I wasn’t going to comment on this asinine law, but since @TS goaded me a bit elsewhere, here I am. Is the law truly impossible to follow, or merely extremely inconvenient or difficult? I hate to say it, but I can conceive of two tedious ways to comply. Setting that aside for now, there is some Court of Appeals case law dealing with impossible laws. The case most cited in my research is United States v. Spingola, 464 F.2d 909 (7th Cir. 1972) (https://law.justia.com/cases/federal/appellate-courts/F2/464/909/38001/ or https://scholar.google.com/scholar_case?case=6264299279347548332&hl=en&as_sdt=6&as_vis=1&oi=scholarr). A quick list of cases citing it can be found here: https://scholar.google.com/scholar?cites=6264299279347548332&as_sdt=5,25&sciodt=6,25&hl=en. The key phrase from this case is found at 911: “Genuine impossibility is a proper defense to a crime of omission. W. LaFave & A. Scott, Jr., Handbook on Criminal Law 188 (1972).”

Now back to the tedious compliance process. I foresee two ways: 1) remain homeless for the preceding time frame or, 2) enter FL and comply, leave FL until the 48 hours is up, re-enter. Mind you neither of these is convenient or easy; however remember that under rational basis review, there only needs to be some way–real or imagined, easy or difficult–for the law to stand.

That all said, I believe this rises above rational basis scrutiny. I believe one could invoke and rely upon Saenz v. Roe (https://supreme.justia.com/cases/federal/us/526/489/) and claim the law is impeding one’s right to travel freely. If nothing else, the law effectively bars travel for RCs to and/or within FL inside 48 hours–that is a blatant impediment of one’s right to travel freely. Being a First Amendment right, via the Fourteenth Amendment, it’s automatically subjected to heightened scrutiny, in this case strict scrutiny. If attacked on this angle, FL would have to show a compelling governmental interest AND that the law is the least restrictive means to achieve the stated goal(s). This could be a tough one for them to do–in a neutral court. (One could easily say the least restrictive means is to phone/email the LEOs with the information, but even that suffers from the de facto 48-hour prohibition on entering or moving about the State.) For ease in explaining things, I quote from another court case (Hope v. IN) where the judge stated: “In Saenz, the Court explained that it was not ‘concerned solely with actual deterrence to migration.’ 526 U.S. at 504. Rather, because ‘the right to travel embraces the citizen’s right to be treated equally in her new State of residence, the discriminatory classification is itself a penalty.’ Id. at 504-05.”

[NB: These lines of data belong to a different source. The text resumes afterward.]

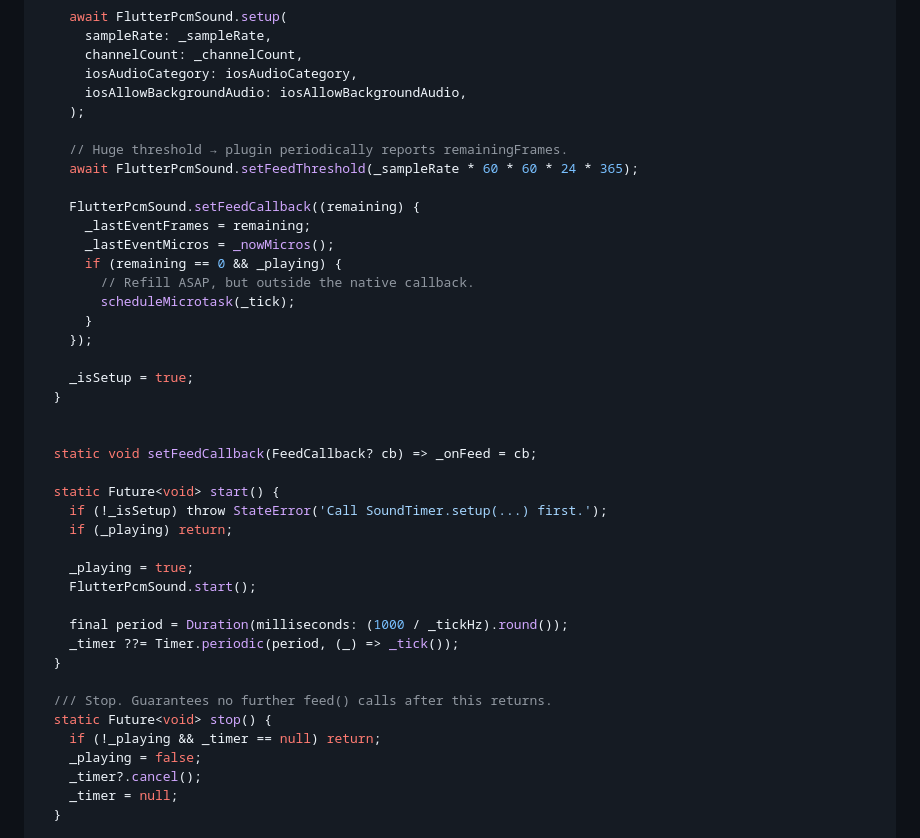
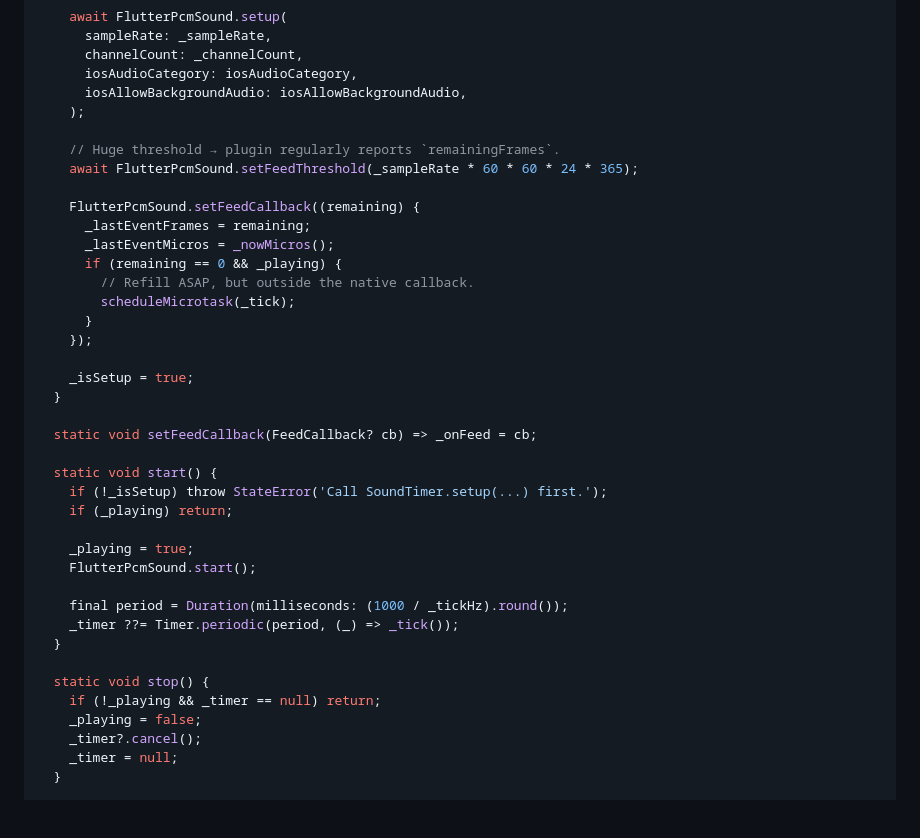
Before and after one commit to chipweinberger/flutter_pcm_sound, a Markdown page: README.md, the part around the change. GitHub-like rendering; folded sections open; blank space fills up the shorter version.

```diff
--- a/README.md
+++ b/README.md
@@ -94,7 +94,7 @@ class FlutterPcmTimer {
       iosAllowBackgroundAudio: iosAllowBackgroundAudio,
     );
 
-    // Huge threshold → plugin periodically reports remainingFrames.
+    // Huge threshold → plugin regularly reports `remainingFrames`.
     await FlutterPcmSound.setFeedThreshold(_sampleRate * 60 * 60 * 24 * 365);
 
     FlutterPcmSound.setFeedCallback((remaining) {
@@ -109,10 +109,9 @@ class FlutterPcmTimer {
     _isSetup = true;
   }
 
-
   static void setFeedCallback(FeedCallback? cb) => _onFeed = cb;
 
-  static Future<void> start() {
+  static void start() {
     if (!_isSetup) throw StateError('Call SoundTimer.setup(...) first.');
     if (_playing) return;
 
@@ -123,8 +122,7 @@ class FlutterPcmTimer {
     _timer ??= Timer.periodic(period, (_) => _tick());
   }
 
-  /// Stop. Guarantees no further feed() calls after this returns.
-  static Future<void> stop() {
+  static void stop() {
     if (!_playing && _timer == null) return;
     _playing = false;
     _timer?.cancel();
```
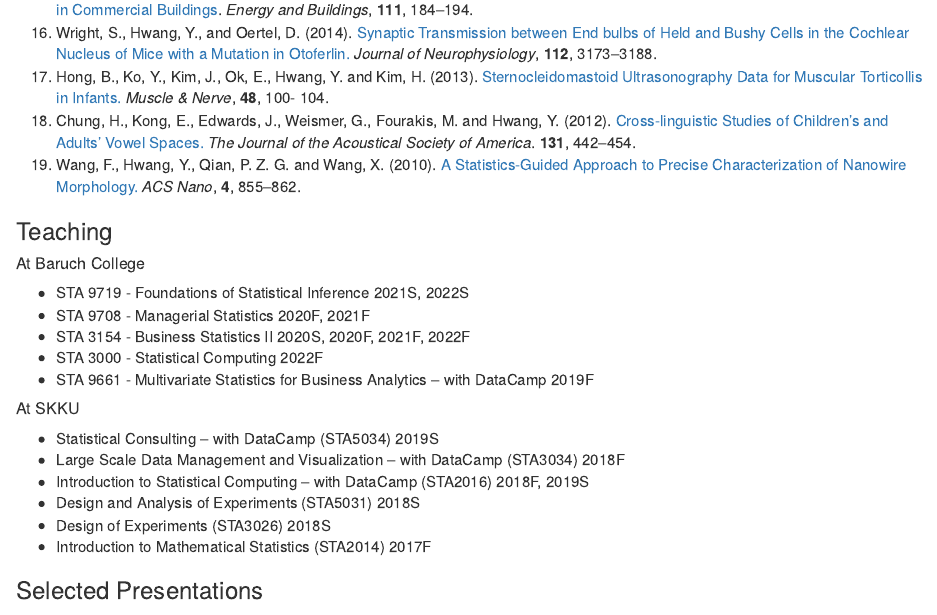
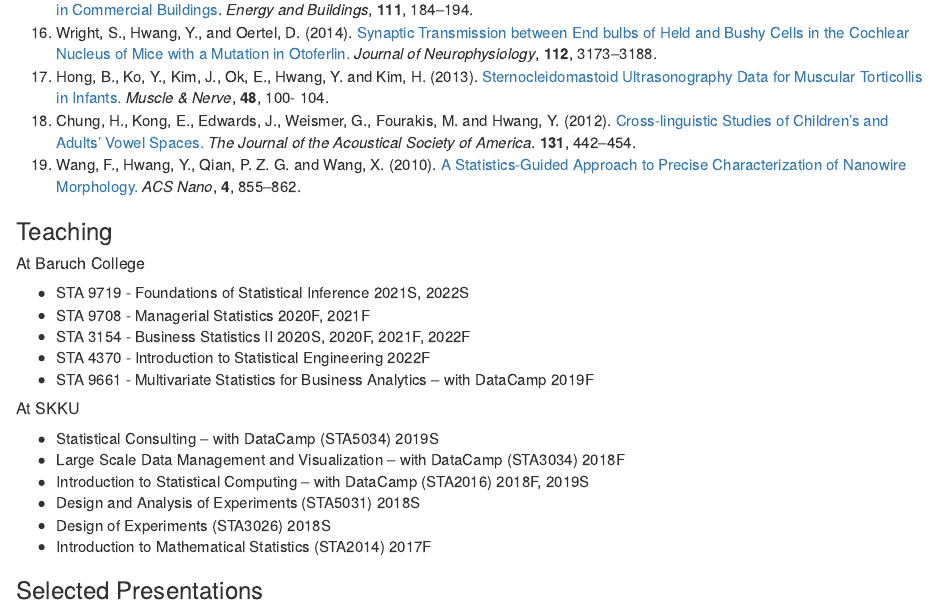
Before and after one commit to ydhwang/ydhwang.github.io, an R Markdown document (index.Rmd): the page in a window 1100 px wide, from 2290 px down. The pictures show the output file index.html that the author committed with the source, opened offline.

Commit message:
4370 added

```diff
--- a/index.Rmd
+++ b/index.Rmd
@@ -124,7 +124,7 @@ Bayesian Model Calibration and Sensitivity Analysis for Oscillating Biological E
 * STA 9719 - Foundations of Statistical Inference 2021S, 2022S
 * STA 9708 - Managerial Statistics 2020F, 2021F
 * STA 3154 - Business Statistics II 2020S, 2020F, 2021F, 2022F
-* STA 3000 - Statistical Computing 2022F
+* STA 4370 - Introduction to Statistical Engineering 2022F
 * STA 9661 - Multivariate Statistics for Business Analytics -- with DataCamp 2019F
 
 ##### At SKKU
```
Also changed, not shown: index.html.
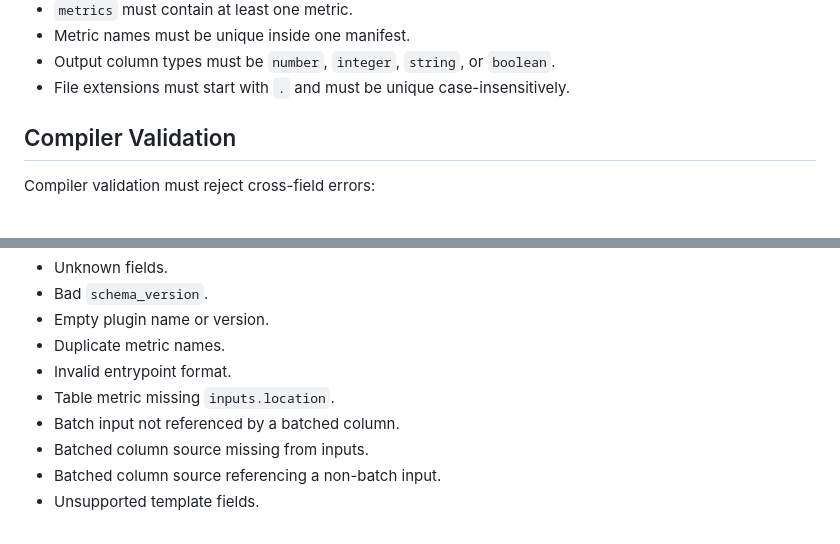
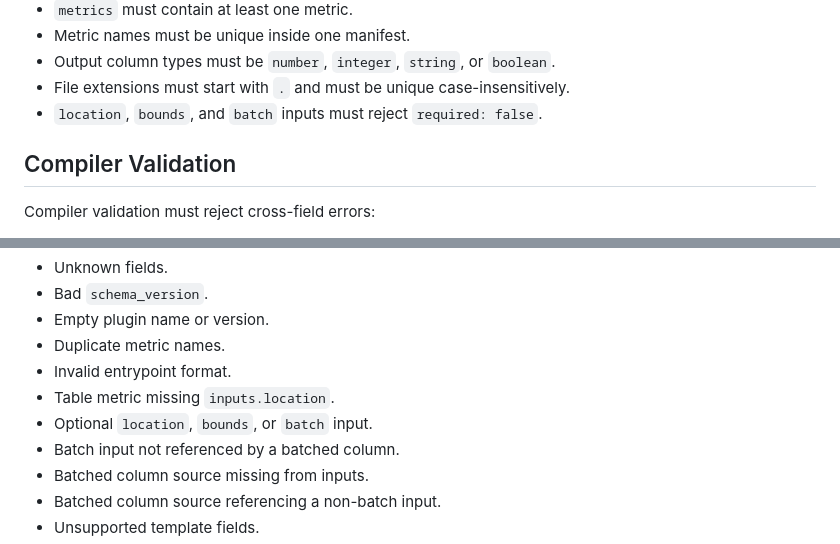
Before and after one commit to RodolfoFigueroa/lyra, a Markdown page: roadmaps/schema_v3/03-sdk-models-and-validation.md, 2 parts joined by grey strips. GitHub-like rendering.

```diff
--- a/roadmaps/schema_v3/03-sdk-models-and-validation.md
+++ b/roadmaps/schema_v3/03-sdk-models-and-validation.md
@@ -67,6 +67,7 @@ Required model rules:
 - Metric names must be unique inside one manifest.
 - Output column types must be `number`, `integer`, `string`, or `boolean`.
 - File extensions must start with `.` and must be unique case-insensitively.
+- `location`, `bounds`, and `batch` inputs must reject `required: false`.
 
 ## Compiler Validation
 
@@ -166,6 +167,7 @@ Add SDK tests for invalid manifests:
 - Duplicate metric names.
 - Invalid entrypoint format.
 - Table metric missing `inputs.location`.
+- Optional `location`, `bounds`, or `batch` input.
 - Batch input not referenced by a batched column.
 - Batched column source missing from inputs.
 - Batched column source referencing a non-batch input.
```
Also changed, not shown: roadmaps/schema_v3/01-authoring-schema.md (+7 -1 lines), roadmaps/schema_v3/02-compiler-contract.md (+3 -2 lines).
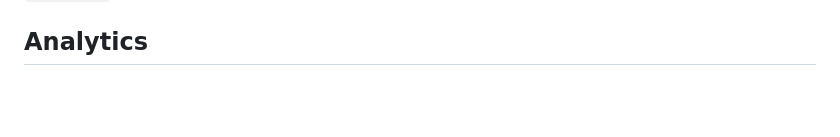
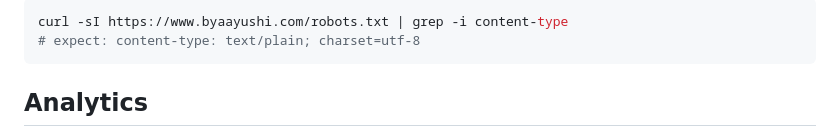
Before and after one commit to aayushi9110/artaestheteportfolio, a Markdown page: react-portfolio/DEPLOYMENT.md, the part around one of its changes. GitHub-like rendering; blank space fills up the shorter version.

````diff
--- a/react-portfolio/DEPLOYMENT.md
+++ b/react-portfolio/DEPLOYMENT.md
@@ -93,3 +108,7 @@ See `TESTING.md`. **The site autodeploys on push, so run this first.**
+```bash
+curl -sI https://www.byaayushi.com/robots.txt | grep -i content-type
+# expect: content-type: text/plain; charset=utf-8
+```
 
 ## Analytics
 
````
Also changed, not shown: other parts of react-portfolio/DEPLOYMENT.md (+51 -36 lines).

Hopefully someone with two functioning brain cells in the FL legislature can this time say, “sorry Drunken Ron, but this is unconstitutional–even in FL.”

even though im not from FL, this could be a hassle when visiting there. will say something to them!